● **WHAT IS EXPECTED**
Each and every line of the data must appear exactly as given.

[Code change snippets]
::::

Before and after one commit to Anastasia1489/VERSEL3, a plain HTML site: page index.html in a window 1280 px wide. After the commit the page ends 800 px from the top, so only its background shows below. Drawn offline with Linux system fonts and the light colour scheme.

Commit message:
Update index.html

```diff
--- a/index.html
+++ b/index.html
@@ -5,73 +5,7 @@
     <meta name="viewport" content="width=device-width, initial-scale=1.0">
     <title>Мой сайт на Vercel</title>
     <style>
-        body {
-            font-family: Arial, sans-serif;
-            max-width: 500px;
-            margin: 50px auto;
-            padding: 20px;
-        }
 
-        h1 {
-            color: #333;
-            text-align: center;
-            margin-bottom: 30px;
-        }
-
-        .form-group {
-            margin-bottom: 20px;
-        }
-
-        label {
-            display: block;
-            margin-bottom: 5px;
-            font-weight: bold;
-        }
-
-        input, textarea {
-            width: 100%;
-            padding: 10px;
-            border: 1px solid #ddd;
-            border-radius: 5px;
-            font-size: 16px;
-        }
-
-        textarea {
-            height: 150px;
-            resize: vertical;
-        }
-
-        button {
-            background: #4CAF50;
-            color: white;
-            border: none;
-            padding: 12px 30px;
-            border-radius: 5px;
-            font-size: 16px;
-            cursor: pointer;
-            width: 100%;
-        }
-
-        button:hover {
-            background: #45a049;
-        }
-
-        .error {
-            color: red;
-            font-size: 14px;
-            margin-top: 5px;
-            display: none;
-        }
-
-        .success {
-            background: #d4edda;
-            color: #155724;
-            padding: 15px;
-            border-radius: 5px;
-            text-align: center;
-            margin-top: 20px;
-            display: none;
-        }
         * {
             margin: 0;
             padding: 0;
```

::::

● **EXERCISE RESULT**
Before and after one commit to Anastasia1489/VERSEL3, a plain HTML site: page index.html in a window 1280 px wide. After the commit the page ends 800 px from the top, so only its background shows below. Drawn offline with Linux system fonts and the light colour scheme.

Commit message:
Update index.html

```diff
--- a/index.html
+++ b/index.html
@@ -5,73 +5,7 @@
     <meta name="viewport" content="width=device-width, initial-scale=1.0">
     <title>Мой сайт на Vercel</title>
     <style>
-        body {
-            font-family: Arial, sans-serif;
-            max-width: 500px;
-            margin: 50px auto;
-            padding: 20px;
-        }
 
-        h1 {
-            color: #333;
-            text-align: center;
-            margin-bottom: 30px;
-        }
-
-        .form-group {
-            margin-bottom: 20px;
-        }
-
-        label {
-            display: block;
-            margin-bottom: 5px;
-            font-weight: bold;
-        }
-
-        input, textarea {
-            width: 100%;
-            padding: 10px;
-            border: 1px solid #ddd;
-            border-radius: 5px;
-            font-size: 16px;
-        }
-
-        textarea {
-            height: 150px;
-            resize: vertical;
-        }
-
-        button {
-            background: #4CAF50;
-            color: white;
-            border: none;
-            padding: 12px 30px;
-            border-radius: 5px;
-            font-size: 16px;
-            cursor: pointer;
-            width: 100%;
-        }
-
-        button:hover {
-            background: #45a049;
-        }
-
-        .error {
-            color: red;
-            font-size: 14px;
-            margin-top: 5px;
-            display: none;
-        }
-
-        .success {
-            background: #d4edda;
-            color: #155724;
-            padding: 15px;
-            border-radius: 5px;
-            text-align: center;
-            margin-top: 20px;
-            display: none;
-        }
         * {
             margin: 0;
             padding: 0;
```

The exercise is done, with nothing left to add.